# WHAT YOU ARE ASKED TO DO
Each line of the records that includes "turmabool" should be found and copied.

(Web page edit records)
--- START ---
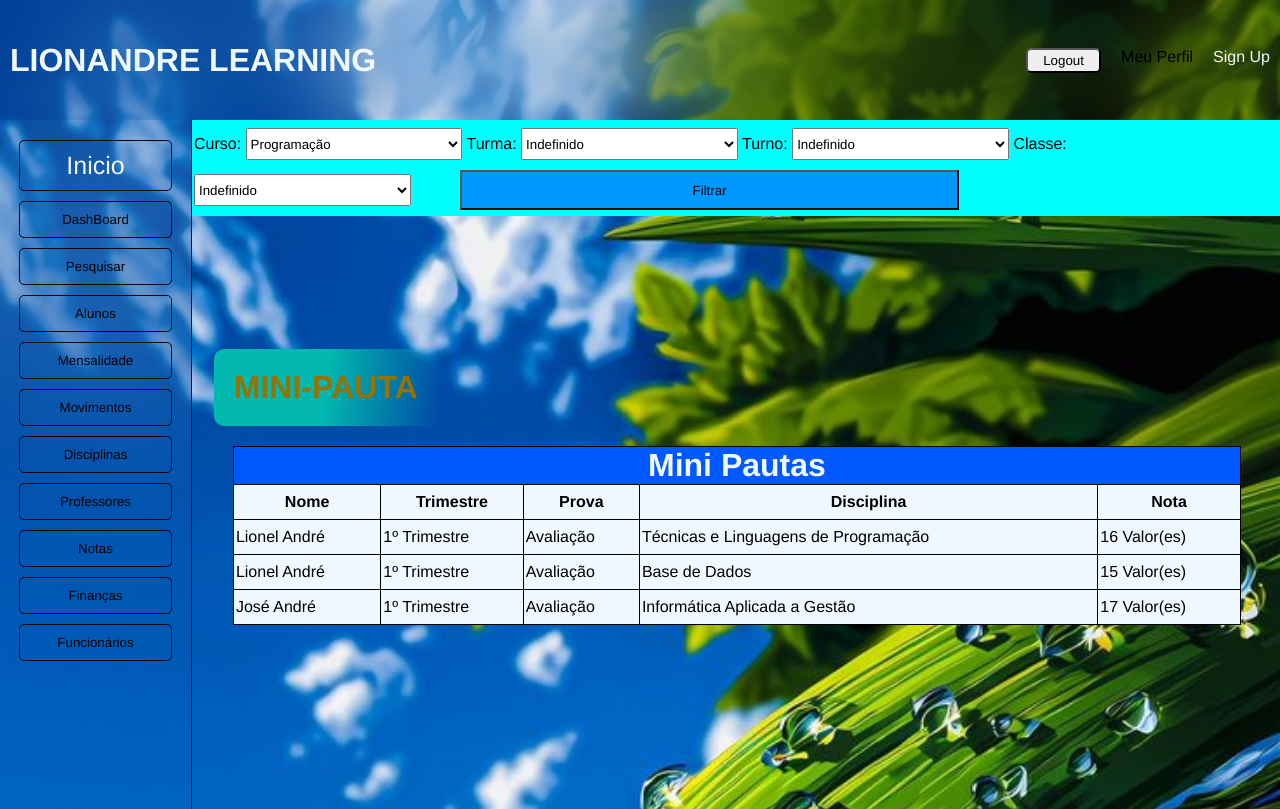
After one commit to lionelandre01-programmer/gestao_alunos, a Django app: page /minipauta/ in a window 1280 px wide. The commit adds this page. Run offline with Django 5.2, Linux system fonts and the light colour scheme; a user stored in the database is signed in; data comes from the database, SQL or seed files in the repository; both versions use the stored data as it was after the commit.

Commit message:
Actualizando funcionalidades
Implementando algumas funcionalidades importantes no sistema...

```diff
--- a/sistema_gestao/alunos/forms.py
+++ b/sistema_gestao/alunos/forms.py
@@ -237,11 +237,11 @@ class DisciplinaForm(forms.ModelForm):
 class ProfessorForm(forms.ModelForm):
     class Meta:
         model = Professores
-        fields = ('nome','sobrenome','disciplina','tempo_trabalho')
+        fields = ('first_name','last_name', 'username','disciplina','tempo_trabalho')
 
         widgets = {
-            'nome' : forms.TextInput(attrs={'placeholder':'Seu nome'}),
-            'sobrenome' : forms.TextInput(attrs={'placeholder':'Seu sobrenome'}),
+            'first_name' : forms.TextInput(attrs={'placeholder':'Seu nome'}),
+            'last_name' : forms.TextInput(attrs={'placeholder':'Seu sobrenome'}),
             'disciplina' : forms.TextInput(attrs={'placeholder':'Disciplina que leciona'}),
             'tempo_trabalho' : forms.DateInput(attrs={'class':'genero'})
         }
--- a/sistema_gestao/alunos/static/css/style.css
+++ b/sistema_gestao/alunos/static/css/style.css
@@ -91,6 +91,11 @@ aside{
     height: 10%;
     border-radius: 5px;
     background: transparent;
+    transition: all 0.5s ease-in-out;
+}
+
+.aside-lista button:hover{
+    background-color: aqua;
 }
 
 table{
@@ -127,6 +132,30 @@ th{
     border-radius: 15px;
     color: aliceblue;
     margin-bottom: 10px;
+    transition: all 2.5s ease;
+}
+
+.form:hover{
+    cursor: pointer;
+    background-color: rgb(0, 140, 255);
+}
+
+#changes{
+    transition: all 2.5s ease;
+}
+
+#changes:hover{
+    border: 2px solid rgb(156, 3, 3);
+    background-color: rgba(18, 19, 18, 0.87);
+}
+
+#change_input{
+    transition: all 2s ease-in-out;
+}
+
+#change_input:hover{
+    background-color: black;
+    color: white;
 }
 
 .indexe{
@@ -140,9 +169,20 @@ th{
     overflow: hidden;
 }
 
-.form input{
+.form input, select{
     width: 95%;
-    height: 85%;
+    height: 95%;
+    transition: all 0.5s ease-in-out;
+}
+
+.form input:hover{
+    background-color: black;
+    color: white;
+}
+
+.form select:hover{
+    background-color: black;
+    color: white;
 }
 
 .genero{
@@ -428,3 +468,68 @@ th{
     border-radius: 5px;
     text-align: center;
 }
+
+.detalhes_notas{
+    width: 70%;
+    height: 90vh;
+    backdrop-filter: blur(8px);
+    display: flex;
+    flex-wrap: wrap;
+    align-items: center;
+    justify-content: space-evenly;
+    padding: 3%;
+    border: 2px solid skyblue ;
+    border-radius: 15px;
+    margin-bottom: 10px;
+}
+
+.detalhes_notas .foto{
+    width: 30%;
+    height: 35%;
+    border-radius: 1px;
+}
+
+.detalhes_notas .info{
+    width: 70%;
+    height: 35%;
+    padding: 10px;
+    border-bottom-right-radius: 20px;
+    border-top-right-radius: 20px;
+    background-color: rgb(0, 213, 255);
+}
+
+.detalhes_notas .informa{
+    width: 100%;
+    height: auto;
+    color: aliceblue;
+}
+
+.detalhes_notas .informa table{
+    border-collapse: collapse;
+    width: 100%;
+    color: aliceblue;
+    height: auto;
+}
+
+.formMiniBusca{
+    width: 85%;
+    height: 12vh;
+    top: 15vh;
+    right: 0;
+    background-color: aqua;
+    position: absolute;
+    padding: 8px 2px;
+}
+
+.formMiniBusca select{
+    width: 20%;
+    height: 40%;
+}
+
+.formMiniBusca input{
+    height: 50%;
+    width: 46%;
+    margin-left: 45px;
+    margin-top: 10px;
+    background-color: rgb(0, 153, 255);
+}
--- a/sistema_gestao/alunos/templates/aluno/funcionarios.html
+++ b/sistema_gestao/alunos/templates/aluno/funcionarios.html
@@ -21,12 +21,13 @@
         <h1 style="color: rgb(148, 114, 4);">INFORMAÇÕES DO FUNCIONÁRIO</h1>
     </div>
 
-    <div class="detalhes">
+    <div class="detalhes" id="changes">
         <div class="foto">
             <img src="{% static 'css/img/Passe.png' %}" alt="erro" class="passe">
         </div>
 
         <div class="informa">
+            <h4>Código: <span>{{ usuario.id }}</span></h4>
             <h4>Nome: <span>{{ usuario.nome }}</span></h4>
             <h4>Nome de Usuário: <span>{{ usuario.username }}</span></h4>
             <h4>E-Mail: <span>{{ usuario.email }}</span></h4>
--- a/sistema_gestao/alunos/templates/aluno/layout/base.html
+++ b/sistema_gestao/alunos/templates/aluno/layout/base.html
@@ -19,7 +19,7 @@
                     style="height: 25px; width: 75px; display: flex; justify-content: space-evenly; align-items: center; border-radius: 5px;">
                         <li><a href="{% url 'logout' %}" style="color: black;">Logout</a></li></button>
                         <li><a href="{% url 'meuperfil' %}" style="color: black;">Meu Perfil</a></li>
-                        {% if perms.view_movimento %}
+                        {% if request.user.is_superuser %}
                         <li><a href="{% url 'registro' %}">Sign Up</a></li>
                         {% endif %}
                     {% else %}
--- a/sistema_gestao/alunos/templates/aluno/lista.html
+++ b/sistema_gestao/alunos/templates/aluno/lista.html
@@ -54,5 +54,4 @@
 </table>
 
 
-
 {% endblock %}
--- /dev/null
+++ b/sistema_gestao/alunos/templates/aluno/minipauta.html
@@ -0,0 +1,156 @@
+{% extends 'aluno/layout/base.html' %}
+
+{% block content %}
+
+<form action="{% url 'minipautaBusca' %}" method="POST" class="formMiniBusca">
+    {% csrf_token %}
+
+    <label for="curso">Curso:</label>
+    <select name="curso" id="curso">
+        {% for curso in cursos %}
+            <option value="{{ curso.id }}">{{ curso.nome }}</option>
+        {% endfor %}
+    </select>
+
+    <label for="tuma">Turma:</label>
+    <select name="turma" id="turma">
+        <option value="">Indefinido</option>
+        <option value="A">Turma A</option>
+        <option value="B">Turma B</option>
+        <option value="C">Turma C</option>
+        <option value="D">Turma D</option>
+    </select>
+
+    <label for="turno">Turno:</label>
+    <select name="turno" id="turno">
+        <option value="">Indefinido</option>
+        <option value="Manhã">Turno da Manhã</option>
+        <option value="Tarde">Turno da Tarde</option>
+    </select>
+
+    <label for="classe">Classe:</label>
+    <select name="classe" id="clasee">
+        <option value="0">Indefinido</option>
+        <option value="10">10ª Classe</option>
+        <option value="11">11ª Classe</option>
+        <option value="12">12ª Classe</option>
+        <option value="13">13ª Classe</option>
+    </select>
+
+    <input type="submit" value="Filtrar">
+
+</form>
+
+<div class="page" style="width: auto; align-self: start; margin: 20px;">
+        <h1 style="color: rgb(148, 114, 4);">MINI-PAUTA</h1>
+</div>
+
+
+<table border="1">
+
+    {% if dado_todos %}
+
+    <tr>
+        <th colspan="2"  style="background-color: rgb(0, 174, 255);"><h1>{{ dado_todos.curso }}</h1></th>
+        <th colspan="3"  style="background-color: rgb(0, 174, 255);"><h1>{{ dado_todos.sala }}</h1></th>
+    </tr>
+    <tr>
+        <th><h1>{{ dado_todos.classe }}ª Classe</h1></th>
+        <th colspan="2" style="background-color: rgb(0, 89, 255);"><h1>Turma {{ dado_todos.turma }}</h1></th>
+        <th colspan="2" style="background-color: rgb(0, 89, 255);"><h1>Periódo da {{ dado_todos.turno }}</h1></th>
+    </tr>
+
+    {% elif dado_turma and dado_classe and dado_curso %}
+
+    <tr>
+        <th colspan="5"  style="background-color: rgb(0, 174, 255);"><h1>{{ dado_curso }}</h1></th>
+    </tr>
+    <tr>
+        <th colspan="2" style="background-color: rgb(0, 89, 255);"><h1>{{ dado_classe }}ª Classe</h1></th>
+        <th colspan="3" style="background-color: rgb(0, 89, 255);"><h1>Turma {{ dado_turma }}</h1></th>
+    </tr>
+
+    {% elif dado_turno and dado_classe and dado_curso %}
+
+    <tr>
+        <th colspan="5"  style="background-color: rgb(0, 174, 255);"><h1>{{ dado_curso }}</h1></th>
+    </tr>
+    <tr>
+        <th colspan="2" style="background-color: rgb(0, 89, 255);"><h1>{{ dado_classe }}ª Classe</h1></th>
+        <th colspan="3" style="background-color: rgb(0, 89, 255);"><h1>Periódo {{ dado_turno }}</h1></th>
+    </tr>
+
+    {% elif dado_turno and dado_turma and dado_curso %}
+
+    <tr>
+        <th colspan="5" style="background-color: rgb(0, 174, 255);"><h1>{{ dado_curso }}</h1></th>
+    </tr>
+    <tr>
+        <th colspan="2" style="background-color: rgb(0, 89, 255);"><h1>Turma {{ dado_turma }}</h1></th>
+        <th colspan="3" style="background-color: rgb(0, 89, 255);"><h1>Periódo {{ dado_turno }}</h1></th>
+    </tr>
+
+    {% elif dado_turma and dado_curso %}
+
+    <tr>
+        <th colspan="3" style="background-color: rgb(0, 89, 255);"><h1>{{ dado_curso }}</h1></th>
+        <th colspan="2" style="background-color: rgb(0, 89, 255);"><h1>Turma {{ dado_turma }}</h1></th>
+    </tr>
+
+    {% elif dado_classe and dado_curso %}
+
+    <tr>
+        <th colspan="3" style="background-color: rgb(0, 89, 255);"><h1>{{ dado_curso }}</h1></th>
+        <th colspan="2" style="background-color: rgb(0, 89, 255);"><h1>{{ dado_classe }}ª Classe</h1></th>
+    </tr>
+
+    {% elif dado_turno and dado_curso %}
+
+    <tr>
+        <th colspan="3" style="background-color: rgb(0, 89, 255);"><h1>{{ dado_curso }}</h1></th>
+        <th colspan="2" style="background-color: rgb(0, 89, 255);"><h1>Periódo {{ dado_turno }}</h1></th>
+    </tr>
+
+    {% elif dado_curso %}
+
+    <tr>
+        <th colspan="5" style="background-color: rgb(0, 89, 255);"><h1>{{ dado_curso }}</h1></th>
+    </tr>
+
+    {% else %}
+
+    <tr>
+        <th colspan="5" style="background-color: rgb(0, 89, 255);"><h1>Mini Pautas</h1></th>
+    </tr>
+
+    {% endif %}
+
+    <tr>
+        <th style="background-color: aliceblue; color: black;">Nome</th>
+        <th style="background-color: aliceblue; color: black;">Trimestre</th>
+        <th style="background-color: aliceblue; color: black;">Prova</th>
+        <th style="background-color: aliceblue; color: black;">Disciplina</th>
+        <th style="background-color: aliceblue; color: black;">Nota</th>
+    </tr>
+
+{% for nota in notas %}
+    <tr>
+        <td style="background-color: aliceblue; color: black;">{{ nota.aluno }}</td>
+        <td style="background-color: aliceblue; color: black;">{{ nota.trimestre }} Trimestre</td>
+        <td style="background-color: aliceblue; color: black;">{{ nota.prova }}</td>
+        <td style="background-color: aliceblue; color: black;">{{ nota.disciplina }}</td>
+        <td style="background-color: aliceblue; color: black;">{{ nota.nota }} Valor(es)</td>
+
+    </tr>
+
+
+{% empty %}
+
+    <h3>Sem Notas Cadastradas</h3>
+
+{% endfor %}
+
+</table>
+
+
+{% endblock %}
--- a/sistema_gestao/alunos/templates/aluno/professores.html
+++ b/sistema_gestao/alunos/templates/aluno/professores.html
@@ -32,8 +32,8 @@
             {% endfor %}
         </select>
 
-        <label for="tempo">Tempo de Trabalho</label>
-        <input type="text" name="tempo_trabalho" id="tempo" placeholder="Horas de trabalho por semana" style="height: 10%; border-radius: 5px; border: 1px;" required>
+        <label for="tempo">Tempo de Trabalho (por dia)</label>
+        <input type="time" name="tempo_trabalho" id="tempo" style="height: 10%; border-radius: 5px; border: 1px;" required>
 
         <div class="btn-cadastra">
             <button type="submit" id="btn-cada" class="btn-pretende" style="background: rgb(0, 174, 255);">Cadastrar</button>
--- a/sistema_gestao/alunos/templates/aluno/propina.html
+++ b/sistema_gestao/alunos/templates/aluno/propina.html
@@ -30,7 +30,7 @@
         <h1 style="color: rgb(148, 114, 4);">PAGAMENTO DE PROPINA</h1>
     </div>
 
-    <form action="{% url 'pagar' %}" method="post" class="form" style="height: 70vh;">
+    <form action="{% url 'pagar' %}" method="post" class="form" style="height: 60vh;">
         {% csrf_token %}
 
         <p style="color: red; font-size: 18px;">Último mês: {% if ultimo %}
--- a/sistema_gestao/alunos/urls.py
+++ b/sistema_gestao/alunos/urls.py
@@ -43,5 +43,7 @@ urlpatterns = [
     path('anteriorfuncionario/<int:id>', views.anteriorFuncionario, name='anterior_funcionario'),
     path('meuperfil/', views.meuperfil, name='meuperfil'),
     path('abaRegistroEdite/<int:id>', views.abaRegistroEdite, name='abaRegistroEdite'),
-    path('registroEdite/<int:id>', views.registroEdite, name='registroEdite')
+    path('registroEdite/<int:id>', views.registroEdite, name='registroEdite'),
+    path('minipauta/', views.mini_pauta, name='mini_pauta'),
+    path('minibusca/', views.mini_pautaBusca, name='minipautaBusca')
 ]
--- a/sistema_gestao/alunos/views.py
+++ b/sistema_gestao/alunos/views.py
@@ -252,7 +252,7 @@ def propina(request, id):
     if group_auth != grupo_prof:
         aluno = Alunos.objects.get(id=id)
         ultimo = Propinas.objects.filter(aluno = aluno).order_by('-id').first()
-        mensal = Mensalidade.objects.get(curso_id=aluno.curso_id, classe=aluno.classe)
+        mensal = Mensalidade.objects.filter(curso_id=aluno.curso_id, classe=aluno.classe).first()
         mensali = mensal
         return render(request, 'aluno/propina.html', {'aluno' : aluno, 'ultimo' : ultimo, 'mensali' : mensali})
 
@@ -927,6 +927,167 @@ def registroEdite(request, id):
         usuario = Usuario.objects.get(id=id)
         return redirect(reverse('abaRegistroEdite', args=[usuario.id]))
 
+def mini_pauta(request):
+    grupo_secret = Group.objects.get(id=3)
+    grupo_prof = Group.objects.get(id=4)
+    cursos = Cursos.objects.all()
+
+    if request.user.groups.first() != grupo_secret:
+        professor = False
+        if request.user.groups.first() == grupo_prof:
+            id = request.user.id
+            professor = Professores.objects.get(id=id)
+
+        if professor:
+            if Notas.objects.filter(professor=professor).exists():
+                notas = Notas.objects.filter(professor=professor).all()
+
+        else:
+            notas = Notas.objects.all()
+
+        return render(request, 'aluno/minipauta.html', {'notas':notas, 'cursos':cursos})
+
+    else:
+        return HttpResponseForbidden('<h1>Apenas Funcionários Autorizados Podem prosseguir na Execução de Tal Acção</h1>')
+
+def mini_pautaBusca(request):
+    grupo_secret = Group.objects.get(id=3)
+    grupo_prof = Group.objects.get(id=4)
+
+    if request.user.groups.first() != grupo_secret:
+        if request.method == 'POST':
+            turma = request.POST.get('turma')
+            classe = int(request.POST.get('classe'))
+            turno = request.POST.get('turno')
+            id_curso = int(request.POST.get('curso'))
+            curso = Cursos.objects.get(id=id_curso)
+            turmabool = bool(turma)
+            turnobool = bool(turno)
+            classebool = bool(classe)
+            usuario = False
+
+            if request.user.groups.first() == grupo_prof:
+                id = request.user.id
+                usuario = Professores.objects.get(id=id)
+
+            if turmabool and turnobool and classebool and curso:
+                if usuario:
+                    notas = Notas.objects.filter(professor=usuario, aluno__turma=turma, aluno__turno=turno, aluno__classe=classe, aluno__curso=curso).all()
+                    dado_aluno = notas.values_list('aluno_id', flat=True).first()
+                    dado = Alunos.objects.get(id=dado_aluno)
+
+                else:
+                    notas = Notas.objects.filter(aluno__turma=turma, aluno__turno=turno, aluno__classe=classe, aluno__curso=curso).all()
+                    dado_aluno = notas.values_list('aluno_id', flat=True).first()
+                    dado = Alunos.objects.get(id=dado_aluno)
+
+                dado_todos = dado
+                return render(request,'aluno/minipauta.html', {'notas':notas, 'dado_todos':dado_todos})
+
+            elif turmabool and classebool and curso:
+                if usuario:
+                    notas = Notas.objects.filter(professor=usuario, aluno__turma=turma, aluno__classe=classe, aluno__curso=curso).all()
+                    dado_aluno = notas.values_list('aluno_id', flat=True).first()
+                    dado = Alunos.objects.get(id=dado_aluno)
+
+                else:
+                    notas = Notas.objects.filter(aluno__turma=turma, aluno__classe=classe, aluno__curso=curso).all()
+                    dado_aluno = notas.values_list('aluno_id', flat=True).first()
+                    dado = Alunos.objects.get(id=dado_aluno)
+                dado_classe = dado.classe
+                dado_turma = dado.turma
+                dado_curso = dado.curso
+                return render(request,'aluno/minipauta.html', {'notas':notas, 'dado_classe':dado_classe, 'dado_turma':dado_turma, 'dado_curso':dado_curso})
+
+            elif turmabool and turnobool and curso:
+                if usuario:
+                    notas = Notas.objects.filter(professor=usuario, aluno__turma=turma, aluno__turno=turno, aluno__curso=curso).all()
+                    dado_aluno = notas.values_list('aluno_id', flat=True).first()
+                    dado = Alunos.objects.get(id=dado_aluno)
+
+                else:
+                    notas = Notas.objects.filter(aluno__turma=turma, aluno__turno=turno, aluno__curso=curso).all()
+                    dado_aluno = notas.values_list('aluno_id', flat=True).first()
+                    dado = Alunos.objects.get(id=dado_aluno)
+                dado_turma = dado.turma
+                dado_turno = dado.turno
+                dado_curso = dado.curso
+                return render(request,'aluno/minipauta.html', {'notas':notas, 'dado_turma':dado_turma, 'dado_turno':dado_turno, 'dado_curso':dado_curso})
+
+            elif classebool and turnobool and curso:
+                if usuario:
+                    notas = Notas.objects.filter(professor=usuario, aluno__turno=turno, aluno__classe=classe, aluno__curso=curso).all()
+                    dado_aluno = notas.values_list('aluno_id', flat=True).first()
+                    dado = Alunos.objects.get(id=dado_aluno)
+
+                else:
+                    notas = Notas.objects.filter(aluno__turno=turno, aluno__classe=classe, aluno__curso=curso).all()
+                    dado_aluno = notas.values_list('aluno_id', flat=True).first()
+                    dado = Alunos.objects.get(id=dado_aluno)
+                dado_classe = dado.classe
+                dado_turno = dado.turno
+                dado_curso = dado.curso
+                return render(request,'aluno/minipauta.html', {'notas':notas, 'dado_classe':dado_classe, 'dado_turno':dado_turno, 'dado_curso':dado_curso})
+
+            elif turmabool and curso:
+                if usuario:
+                    notas = Notas.objects.filter(professor=usuario, aluno__turma=turma, aluno__curso=curso).all()
+                    dado_aluno = notas.values_list('aluno_id', flat=True).first()
+                    dado = Alunos.objects.get(id=dado_aluno)
+
+                else:
+                    notas = Notas.objects.filter(aluno__turma=turma, aluno__curso=curso).all()
+                    dado_aluno = notas.values_list('aluno_id', flat=True).first()
+                    dado = Alunos.objects.get(id=dado_aluno)
+                dado_turma = dado.turma
+                dado_curso = dado.curso
+                return render(request,'aluno/minipauta.html', {'notas':notas, 'dado_turma':dado_turma, 'dado_curso':dado_curso})
+
+            elif classebool and curso:
+                if usuario:
+                    notas = Notas.objects.filter(professor=usuario, aluno__classe=classe, aluno__curso=curso).all()
+                    dado_aluno = notas.values_list('aluno_id', flat=True).first()
+                    dado = Alunos.objects.get(id=dado_aluno)
+
+                else:
+                    notas = Notas.objects.filter(aluno__classe=classe, aluno__curso=curso).all()
+                    dado_aluno = notas.values_list('aluno_id', flat=True).first()
+                    dado = Alunos.objects.get(id=dado_aluno)
+                dado_classe = dado.classe
+                dado_curso = dado.curso
+                return render(request,'aluno/minipauta.html', {'notas':notas, 'dado_classe':dado_classe, 'dado_curso':dado_curso})
+
+            elif turnobool and curso:
+                if usuario:
+                    notas = Notas.objects.filter(professor=usuario, aluno__turno=turno, aluno__curso=curso).all()
+                    dado_aluno = notas.values_list('aluno_id', flat=True).first()
+                    dado = Alunos.objects.get(id=dado_aluno)
+
+                else:
+                    notas = Notas.objects.filter(aluno__turno=turno, aluno__curso=curso).all()
+                    dado_aluno = notas.values_list('aluno_id', flat=True).first()
+                    dado = Alunos.objects.get(id=dado_aluno)
+                dado_turno = dado.turno
+                dado_curso = dado.curso
+                return render(request,'aluno/minipauta.html', {'notas':notas, 'dado_turno':dado_turno, 'dado_curso':dado_curso})
+
+            else:
+                if usuario:
+                    notas = Notas.objects.filter(professor=usuario, aluno__curso=curso).all()
+                    dado_aluno = notas.values_list('aluno_id', flat=True).first()
+                    dado = Alunos.objects.get(id=dado_aluno)
+
+                else:
+                    notas = Notas.objects.filter(aluno__curso=curso).all()
+                    dado_aluno = notas.values_list('aluno_id', flat=True).first()
+                    dado = Alunos.objects.get(id=dado_aluno)
+                dado_curso = dado.curso
+                return render(request,'aluno/minipauta.html', {'notas':notas, 'dado_curso':dado_curso})
+        else:
+            return redirect(reverse('mini_pauta'))
+
+    else:
+        return HttpResponseForbidden('<h1>Apenas Funcionários Autorizados Podem prosseguir na Execução de Tal Acção</h1>')
 
 """OBS: password: louerna@05"""
 """OBS: password-Admin: lionel@01"""
```
Also changed, not shown: sistema_gestao/alunos/templates/aluno/busca.html (+8 -5 lines), sistema_gestao/alunos/templates/aluno/meuperfil.html (+8 -2 lines), sistema_gestao/alunos/templates/aluno/notas_aluno.html (+27 -12 lines), sistema_gestao/db.sqlite3.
--- END ---
# ANSWER AREA
+            turmabool = bool(turma)
+            if turmabool and turnobool and classebool and curso:
+            elif turmabool and classebool and curso:
+            elif turmabool and turnobool and curso:
+            elif turmabool and curso:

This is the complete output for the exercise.